He might well have delivered the most uninspiring performance of his career when making his first start for Gordon Elliott recently, but curiously it might just have been the nudge required for Don Poli to get his chance in the Aintree Grand National.
Formerly trained by Willie Mullins, Don Poli was one of the more high profile Gigginstown House Stud-owned horses to vacate their stables at Closutton this autumn. Amid a high-profile and much talked-about disagreement over training fees, Michael and Eddie O’Leary elected to remove 60 horses from the champion trainer’s string.
Elliott was a key beneficiary, with Don Poli joined by Apple’s Jade and more at his base in Co Meath. The former made a spectacularly inauspicious start to this phase of his career when pulled up in the JNWine.com Champion Chase at Down Royal in early November. So poor was that run, where Don Poli never travelled an inch for Barry Geraghty before the towel was thrown in, that it simply must be written off as too bad to be true.
Elliott will nonetheless be going to the drawing board before making his next move, although the trainer has already suggested that Aintree is the most viable target for Don Poli now. Should he turn on Merseyside in the spring, it won’t surprise anyone if Don Poli ends up being favourite for the Grand National 2017.
Don Poli is a divisive figure, despite his consistent form and Grade One-winning past adventures. Twice a Cheltenham Festival scorer, once over hurdles and once in a three-mile chase, he has earned himself a reputation for being quite a slow horse. While it wouldn’t ultimately pay to argue differently, a review of his win in the Martin Pipe over hurdles at Cheltenham in 2014 certainly offers a different perspective.

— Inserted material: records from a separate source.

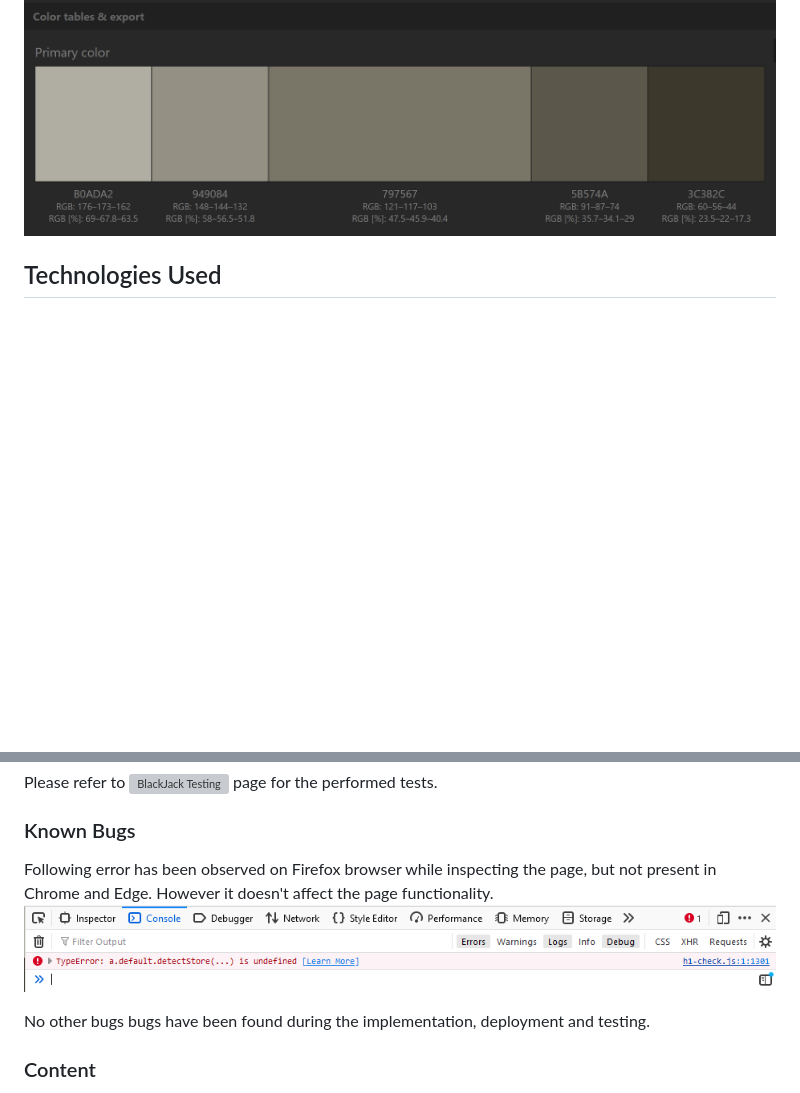
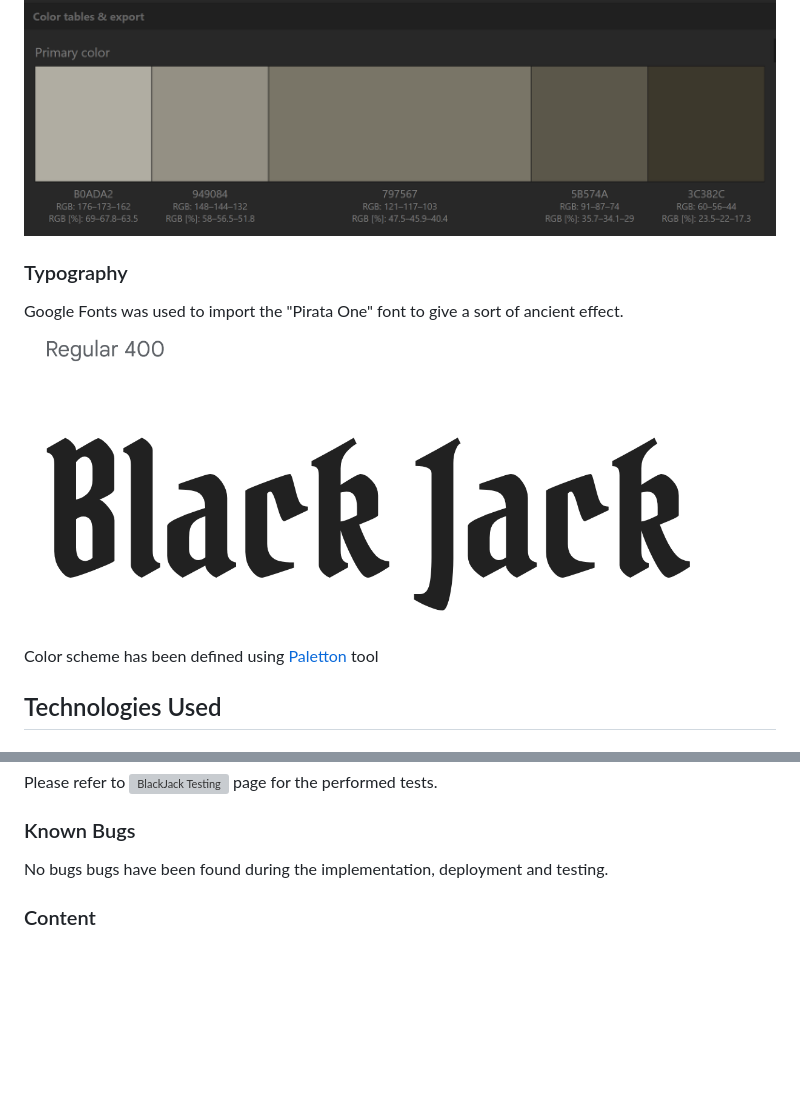
Before and after one commit to claudiosarto/blackjack, a Markdown page: README.md, 2 parts joined by grey strips. GitHub-like rendering; pictures changed too: docs/blackjack-fonts.png (added); blank space fills up the shorter version; grey boxes are pictures that could not be loaded.

Commit message:
doc: add typography section and update bug section

```diff
--- a/README.md
+++ b/README.md
@@ -63,6 +63,12 @@ Color scheme has been defined using [Paletton](https://paletton.com/) tool
 
 ![Color Scheme](docs/blackjack-color-scheme.png)
 
+### Typography
+Google Fonts was used to import the "Pirata One" font to give a sort of ancient effect.
+![Color Scheme](docs/blackjack-fonts.png)
+
+Color scheme has been defined using [Paletton](https://paletton.com/) tool
+
 ## Technologies Used
 
 ### Languages Used
@@ -124,11 +130,7 @@ To clone the repository:
 Please refer to ![BlackJack Testing](/TESTING.md) page for the performed tests.
 
 ### Known Bugs
-Following error has been observed on Firefox browser while inspecting the page, but not present in Chrome and Edge.
-However it doesn't affect the page functionality.
-![Firefox JS Bug](docs/blackjack-js-firefox-bug.png)
-
-No other bugs bugs have been found during the implementation, deployment and testing.
+No bugs bugs have been found during the implementation, deployment and testing.
 
 ### Content
 
```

His first run for Elliott was the 15th career start for Don Poli, who won’t turn eight until the New Year. Prior to his Down Royal disaster, he had finished outside of the first three just once in 14 attempts. That is a mightily impressive air of consistency and performance for a horse dubbed to be one-paced.
On plenty of occasions, supporters of Don Poli have longed for more aggressive tactics, particularly last March after he had stayed on into third place in the Gold Cup behind Don Cossack and Djakadam after exaggerated waiting tactics from Davy Russell. Those tactics might have been employed by Geraghty at Down Royal had things played out differently. That race also marked the first time Don Poli had sported headgear. Applied to sharpen his attitude, it could prove that it had an adverse effect.
Good enough for third in the Cheltenham Gold Cup, Don Poli now looks booked for a tilt at the Grand National in 2017. His new trainer is a master of preparation for such races and given how bad things began for the Elliott/Don Poli partnership, there will be plenty willing to write them off. He might not be seen much on the track this winter, but the suggestion is to be wary of Don Poli come the springtime. It could well come to pass that Aintree and the world’s most iconic steeplechase are his destiny.